‘One Mississippi’ Finds Tig Notaro Exploring Grief With Care And Deadpan Humor

Death is never what you expect. Despite what movies and music have told you for decades, the world doesn’t stop turning. When you lose someone close to you, you don’t have the luxury of staying in bed to grieve. Life still keeps marching on, whether you want to go with it or not. Strangers and friends will tell you all about how your person touched their lives; you can choose to believe them or not. Family members will act weird, processing their grief in their own ways. Whether or not the death was expected or a horrible surprise, there is no way to sufficiently prepare. There are no pounding drums or fireworks. Your person is gone, whether you believe life just stops or that they’ve been ushered on to a better place.

While grief is seismic in its own way, on the surface, it is terribly mundane. It is the little, day to day reminders that hurt the most. Their laugh is gone. The way they dance is gone. You probably didn’t even realize that their last words to you were actually their last words. Tig Notaro understands this in a profound way. In her new Amazon series, One Mississippi, when told by her girlfriend, Brooke (Casey Wilson) that she should rest the night before the funeral because “tomorrow is a big day,” Notaro responds in an achingly real way: “It is actually a very small day, because my mother is not in it. Every day from now on will be smaller. The town is smaller. I am smaller.”

Notaro plays a fictionalized version of herself in One Mississippi, turning one hellish year into a profoundly good six episodes. After surviving a horrific bout of cancer that led to a double mastectomy, the Tig of One Mississippi is currently suffering from an acute case of colitis as well as grieving the death of her mother in the pilot episode. As she leaves behind her career as a “story DJ” in L.A. to be with her family in Mississippi, Tig’s pain, both physical and emotional, is apparent immediately. As she shuffles onto screen, her body ravaged by the various diseases trying to kill her and her spirit wounded by such a loss, it’s unclear if this show will be a comedy at all.

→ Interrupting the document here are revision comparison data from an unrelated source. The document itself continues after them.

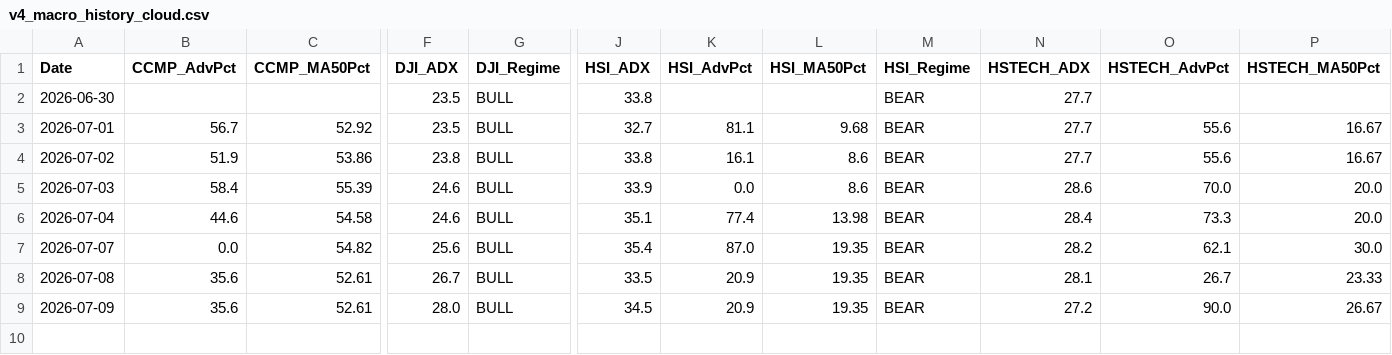
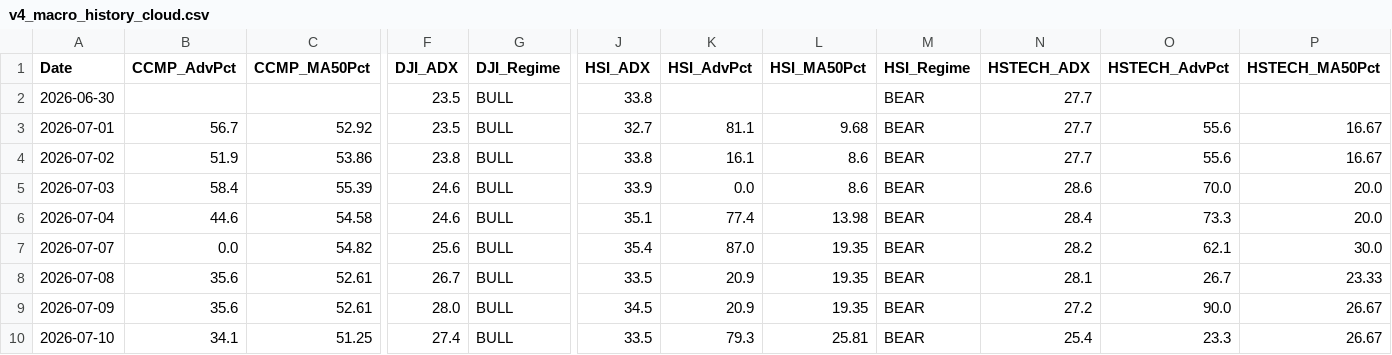
Before and after one commit to wuijwong-cpu/v4-quant-macro, a CSV file: v4_macro_history_cloud.csv, drawn as a sheet; only a part is shown, gaps mark what is left out; rows hold the shown columns only; the diff names each change by its address in the sheet, - before the commit and + after, or states it on an @@ line.

```diff
--- a/v4_macro_history_cloud.csv
+++ b/v4_macro_history_cloud.csv
+row 10: 2026-07-10 | 34.1 | 51.25 | 27.4 | BULL | 33.5 | 79.3 | 25.81 | BEAR | 25.4 | 23.3 | 26.67
```
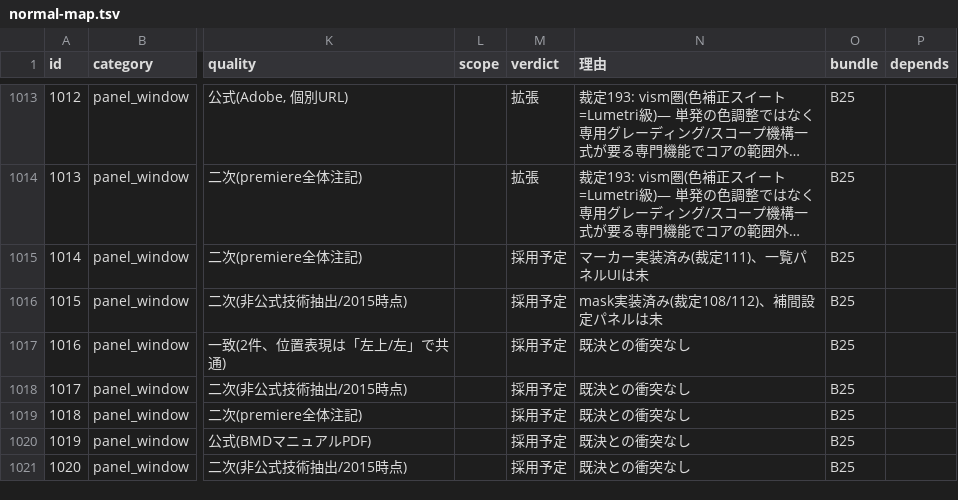
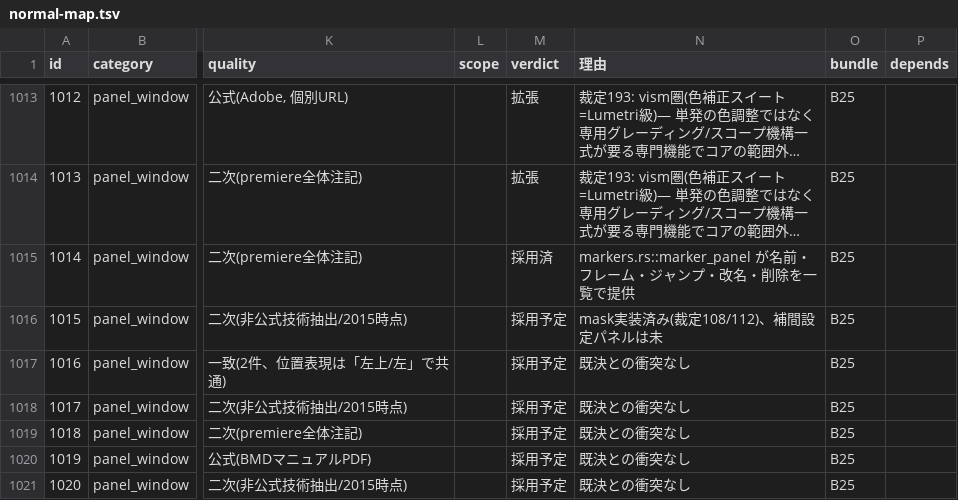
Before and after one commit to oshikaidesu/Motolii, a TSV file: next/reference/normal-map.tsv, drawn as a sheet; only a part is shown, gaps mark what is left out; long unchanged cells end in …; the diff names each change by its address in the sheet, - before the commit and + after, or states it on an @@ line.

```diff
--- a/next/reference/normal-map.tsv
+++ b/next/reference/normal-map.tsv
-M1015 (verdict): 採用予定
+M1015 (verdict): 採用済
-N1015 (理由): マーカー実装済み(裁定111)、一覧パネルUIは未
+N1015 (理由): markers.rs::marker_panel が名前・フレーム・ジャンプ・改名・削除を一覧で提供
```
Also changed, not shown: next/reference/generated/components.tsv, 9 other files.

It is, and it isn’t. Anyone who has been exposed to Notaro’s stand-up will recognize her wry, deadpan delivery, and it works well here. Notaro co-created One Mississippi with Diablo Cody (Juno, Young Adult). Louis CK (Louie, Horace and Pete) serves as executive producer and Nicole Holofcener (Enough Said, Friends with Money) as director. These are all people who excel at telling sad stories in a knowing and funny way, creators who care for their characters while also allowing them to be unrelentingly flawed.

At its core, One Mississippi is about the different ways people process grief. Tig’s brother Remy (Noah Harpster) chooses to ignore the pain and continue on in his emotionally stunted lifestyle. He will miss his mother, but as long as he can keep living in her attic well into his late thirties and participate in Civil War reenactments on the weekend, his life won’t change that much. Tig reacts with anger and suspicion. Her mother was healthy, until she fell, hit her head, and quietly bled to death while watching Jimmy Kimmel. With a death that strange and seemingly preventable, Tig looks for someone to blame. That someone becomes her stepfather, Bill (John Rothman).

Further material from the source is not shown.